§ PROMPT
In the material below, find the line containing "Qt form src/gui/form.ui" and the line containing "Left out of". Output those two lines and all lines between them exactly, without pictures.

§ DATA FOR THIS EXERCISE
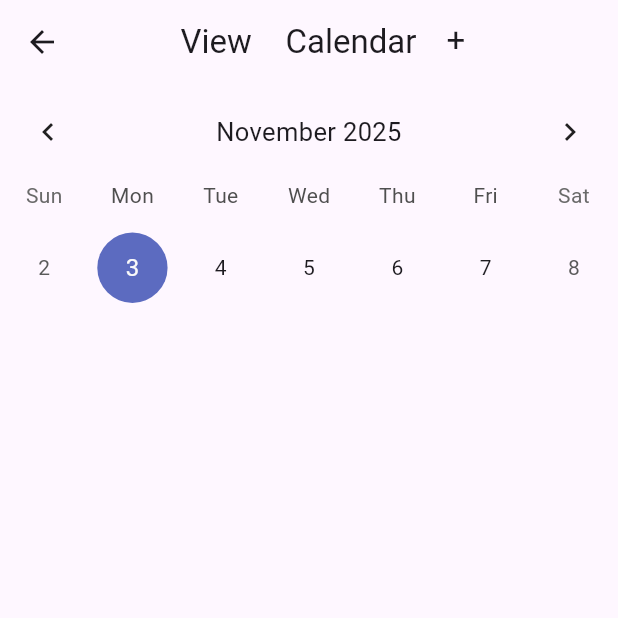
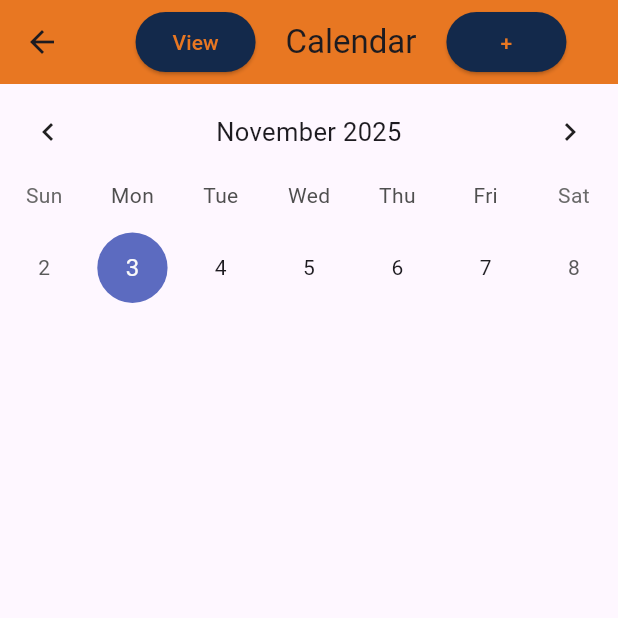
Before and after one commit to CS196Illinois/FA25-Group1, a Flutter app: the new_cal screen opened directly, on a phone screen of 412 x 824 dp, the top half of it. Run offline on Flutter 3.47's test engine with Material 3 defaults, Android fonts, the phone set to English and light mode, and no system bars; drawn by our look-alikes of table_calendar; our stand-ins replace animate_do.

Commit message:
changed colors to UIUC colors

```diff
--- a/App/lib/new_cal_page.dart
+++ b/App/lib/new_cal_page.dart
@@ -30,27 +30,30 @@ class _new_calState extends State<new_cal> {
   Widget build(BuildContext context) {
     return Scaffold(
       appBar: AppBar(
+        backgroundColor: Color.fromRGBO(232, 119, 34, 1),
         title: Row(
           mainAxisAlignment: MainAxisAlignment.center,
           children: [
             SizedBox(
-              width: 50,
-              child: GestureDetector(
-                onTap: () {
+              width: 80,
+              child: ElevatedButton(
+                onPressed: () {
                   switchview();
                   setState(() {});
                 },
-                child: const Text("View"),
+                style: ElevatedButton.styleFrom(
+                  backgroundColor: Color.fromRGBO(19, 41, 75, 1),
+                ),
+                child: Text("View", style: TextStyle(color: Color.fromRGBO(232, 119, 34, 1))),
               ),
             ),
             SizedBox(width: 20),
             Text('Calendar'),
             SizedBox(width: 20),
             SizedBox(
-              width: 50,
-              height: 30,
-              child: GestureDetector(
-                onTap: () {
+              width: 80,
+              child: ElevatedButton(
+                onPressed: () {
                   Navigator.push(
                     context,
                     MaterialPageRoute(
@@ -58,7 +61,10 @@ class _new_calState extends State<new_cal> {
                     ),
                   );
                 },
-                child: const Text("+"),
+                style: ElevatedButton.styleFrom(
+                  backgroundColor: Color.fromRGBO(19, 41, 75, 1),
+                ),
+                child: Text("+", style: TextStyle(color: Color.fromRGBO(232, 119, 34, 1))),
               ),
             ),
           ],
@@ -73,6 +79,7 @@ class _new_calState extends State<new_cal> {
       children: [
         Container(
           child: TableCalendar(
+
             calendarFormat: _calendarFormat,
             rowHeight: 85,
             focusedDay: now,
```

* * *

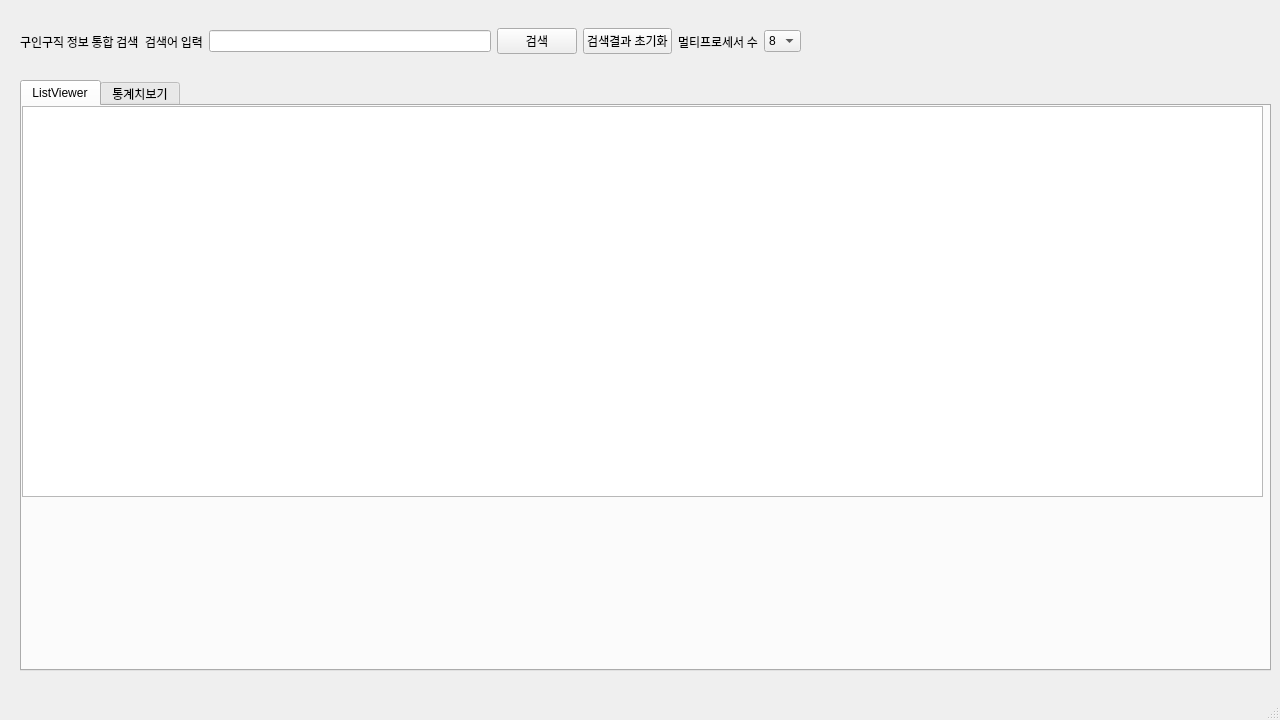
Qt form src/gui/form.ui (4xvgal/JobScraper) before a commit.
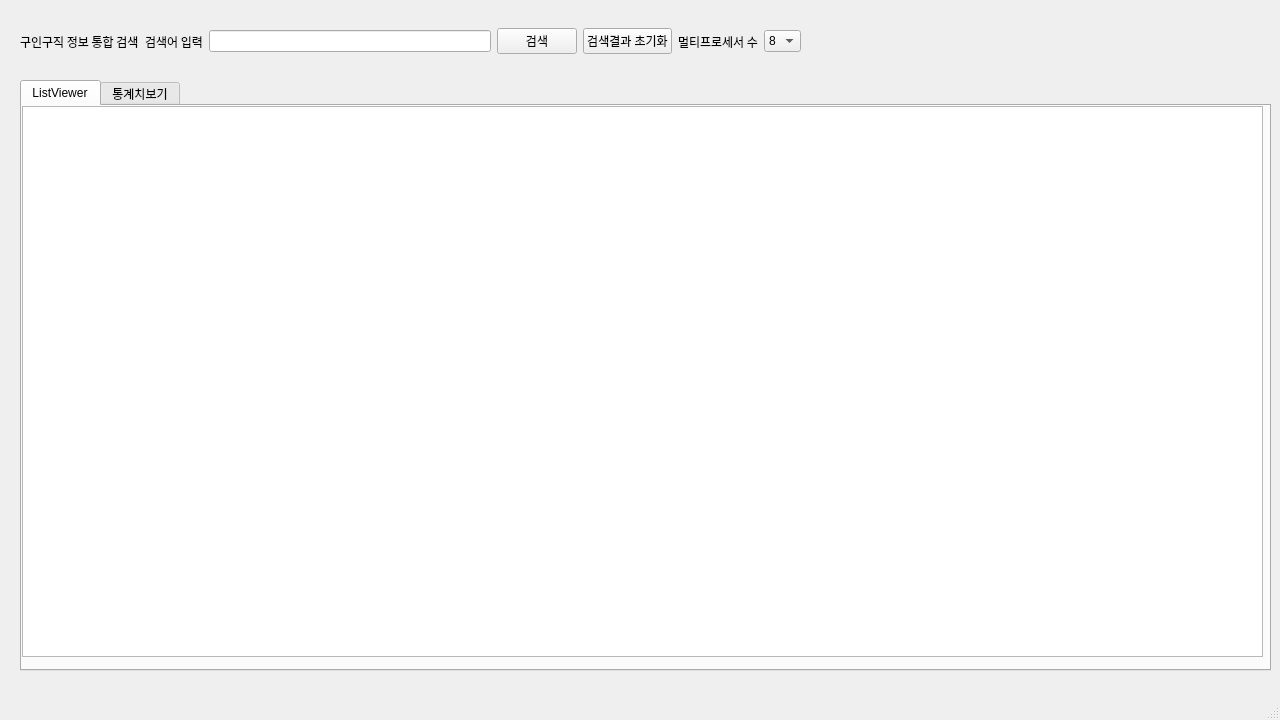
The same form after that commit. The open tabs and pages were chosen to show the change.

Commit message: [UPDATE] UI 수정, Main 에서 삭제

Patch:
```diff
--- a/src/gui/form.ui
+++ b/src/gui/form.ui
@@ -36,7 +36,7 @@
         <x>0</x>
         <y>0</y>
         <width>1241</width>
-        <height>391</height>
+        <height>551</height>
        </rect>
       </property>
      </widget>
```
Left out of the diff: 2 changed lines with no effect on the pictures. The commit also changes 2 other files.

§ OUTPUT FOR THIS EXERCISE
Qt form src/gui/form.ui (4xvgal/JobScraper) before a commit.
The same form after that commit. The open tabs and pages were chosen to show the change.

Commit message: [UPDATE] UI 수정, Main 에서 삭제

Patch:
```diff
--- a/src/gui/form.ui
+++ b/src/gui/form.ui
@@ -36,7 +36,7 @@
         <x>0</x>
         <y>0</y>
         <width>1241</width>
-        <height>391</height>
+        <height>551</height>
        </rect>
       </property>
      </widget>
```
Left out of the diff: 2 changed lines with no effect on the pictures. The commit also changes 2 other files.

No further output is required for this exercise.